We are surrounded by talking forests. Within them, trees are involved in dramatic fights for survival as they rescue one another from danger, share vital nutrients and communicate.  If you’ve seen our website and LinkedIn page, you may have noticed our heavy use of tree imagery. Today, we’d like to explain why. 

Trees have a marvellous yet little known talent 

Imagine a plague of insects ripping through the forest. Did you know the air is rife with trees calling for help? At first, we didn’t believe trees could talk either. It turns out that trees communicate and share resources to strengthen the entire forest. Carbon and essential nutrients are pumped across the forest network to support trees at risk of death. Young saplings also struggle to survive on their own when growing in dark areas of the forest. Older trees offer a lifeline by pumping sugar through their own roots into the youngs’.


Trees are not lonely. Underneath the soil there is noisy chatter and relationship developing. Trees of other species may negotiate alliances or form symbiotic relationships, and trees of the same species form communal bonds.


In times of danger trees emit distress signals across the entire forest so that other trees can prepare. This communication increases their chance of survival during times of disease, droughts and insect attacks and strengthens the entire forest.

What’s the science?

These fascinating insights are based on the ecologist Suzanne Simard’s 30 yearlong research project conducted in Canadian forests.  Simard found that trees possess hair like roots which connect and form expansive fungal networks. These pathways form a communication channel and mechanism to exchange nutrients. ‘Hub trees’ act as mothers to encourage the sharing of resources when trees are in danger or young saplings need support, strengthening the entire forest. You can learn more on her TED Talk ‘How trees talk to each other’.

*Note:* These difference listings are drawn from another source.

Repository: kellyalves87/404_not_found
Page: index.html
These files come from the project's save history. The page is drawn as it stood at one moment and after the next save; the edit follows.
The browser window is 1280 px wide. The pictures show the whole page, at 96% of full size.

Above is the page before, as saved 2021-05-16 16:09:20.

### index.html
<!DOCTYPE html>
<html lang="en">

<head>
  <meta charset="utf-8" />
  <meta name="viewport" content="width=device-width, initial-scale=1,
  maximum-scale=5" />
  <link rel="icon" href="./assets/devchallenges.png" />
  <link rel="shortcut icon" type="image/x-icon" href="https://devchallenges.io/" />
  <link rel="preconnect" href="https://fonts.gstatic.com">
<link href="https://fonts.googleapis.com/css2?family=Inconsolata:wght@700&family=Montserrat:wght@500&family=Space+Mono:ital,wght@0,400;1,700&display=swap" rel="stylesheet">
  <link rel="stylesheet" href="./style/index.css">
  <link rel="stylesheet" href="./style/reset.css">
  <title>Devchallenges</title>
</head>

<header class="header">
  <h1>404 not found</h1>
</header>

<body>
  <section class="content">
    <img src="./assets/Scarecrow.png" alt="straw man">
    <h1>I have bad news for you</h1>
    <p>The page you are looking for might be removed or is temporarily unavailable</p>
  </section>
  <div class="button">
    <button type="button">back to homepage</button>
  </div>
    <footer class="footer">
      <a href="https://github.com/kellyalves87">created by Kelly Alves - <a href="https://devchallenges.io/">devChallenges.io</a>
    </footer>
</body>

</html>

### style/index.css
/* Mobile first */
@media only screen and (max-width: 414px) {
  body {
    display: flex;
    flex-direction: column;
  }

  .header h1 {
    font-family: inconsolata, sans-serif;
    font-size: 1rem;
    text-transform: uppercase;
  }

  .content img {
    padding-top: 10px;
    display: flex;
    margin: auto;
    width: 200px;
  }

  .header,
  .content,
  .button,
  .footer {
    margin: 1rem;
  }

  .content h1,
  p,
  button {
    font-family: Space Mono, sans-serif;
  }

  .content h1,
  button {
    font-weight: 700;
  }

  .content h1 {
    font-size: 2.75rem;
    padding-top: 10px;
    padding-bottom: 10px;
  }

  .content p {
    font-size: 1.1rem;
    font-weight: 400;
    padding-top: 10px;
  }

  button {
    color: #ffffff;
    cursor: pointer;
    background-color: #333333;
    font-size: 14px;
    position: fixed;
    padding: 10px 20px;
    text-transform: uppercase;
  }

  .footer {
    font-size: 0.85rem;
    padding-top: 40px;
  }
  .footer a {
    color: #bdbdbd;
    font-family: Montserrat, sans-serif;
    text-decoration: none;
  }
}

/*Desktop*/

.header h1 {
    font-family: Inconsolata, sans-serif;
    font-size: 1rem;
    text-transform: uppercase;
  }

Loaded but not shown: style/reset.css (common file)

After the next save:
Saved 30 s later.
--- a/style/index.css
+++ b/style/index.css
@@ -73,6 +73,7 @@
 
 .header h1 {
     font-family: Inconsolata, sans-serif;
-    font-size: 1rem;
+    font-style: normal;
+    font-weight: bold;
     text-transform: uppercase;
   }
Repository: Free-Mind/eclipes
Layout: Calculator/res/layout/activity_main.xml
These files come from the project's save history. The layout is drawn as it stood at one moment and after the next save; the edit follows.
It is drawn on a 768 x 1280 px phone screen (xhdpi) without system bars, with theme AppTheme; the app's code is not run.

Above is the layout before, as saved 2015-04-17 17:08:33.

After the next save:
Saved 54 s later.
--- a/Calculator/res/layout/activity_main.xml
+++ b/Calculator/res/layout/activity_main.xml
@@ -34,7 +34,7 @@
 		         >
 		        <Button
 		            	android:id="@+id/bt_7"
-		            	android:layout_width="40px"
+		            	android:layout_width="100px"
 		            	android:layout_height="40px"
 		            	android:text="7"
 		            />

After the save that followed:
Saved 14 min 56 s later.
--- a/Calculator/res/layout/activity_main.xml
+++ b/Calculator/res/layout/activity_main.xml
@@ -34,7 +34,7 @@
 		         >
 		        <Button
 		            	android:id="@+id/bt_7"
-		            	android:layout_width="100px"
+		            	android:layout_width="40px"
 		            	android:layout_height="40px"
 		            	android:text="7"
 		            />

We were also intrigued by the research of German forester, Wohlleben, author of ‘The Hidden Life of Trees’ as described in this article by Richard Grant.  Wohlleben discusses how chemical and hormonal electrical signals which replicate animal nervous systems allow trees to talk. Trees also communicate through pheromones and other scents released in the air, such as when a giraffe is munching on tree leaves. These scents lead to other trees protecting themselves through pumping leaves with tannin, which can kill even large herbivores.

Like trees, we share

We were inspired by what goes on underneath forest soils. Through sharing knowledge and resources the entire forest is strengthened. This resonates with our core purpose of innovating governance, risk and compliance to benefit everyone. And we mean, everyone.


For our clients, our knowledge is our asset and we openly share it to make it our clients advantage. Trees are a true representation of ‘strength in numbers’ and demonstrate how an entire ecosystem can benefit from the sharing of resources. We are deliberate and relentless about bringing our real-life practitioner experience to everything we deliver for clients.


For our community, we know that, like trees, our existence is not lonely. We aim to do our part to protect, promote and progress those around us.


We decided that we wanted to have an impact from day one. So since the inception of PX Partners, 10% of profits are directed to charities and social enterprises which support and strengthen our community and environment. We prioritise working with First Nations suppliers, source in a way which minimises environmental impact and donate our knowledge and time pro bono to organisations who share our values.

Trees have reminded us that we are responsible for giving back to the world just as it gives to us. And the world gives a lot.


More information on our approach to corporate social responsibility is available in ‘PX for Good’.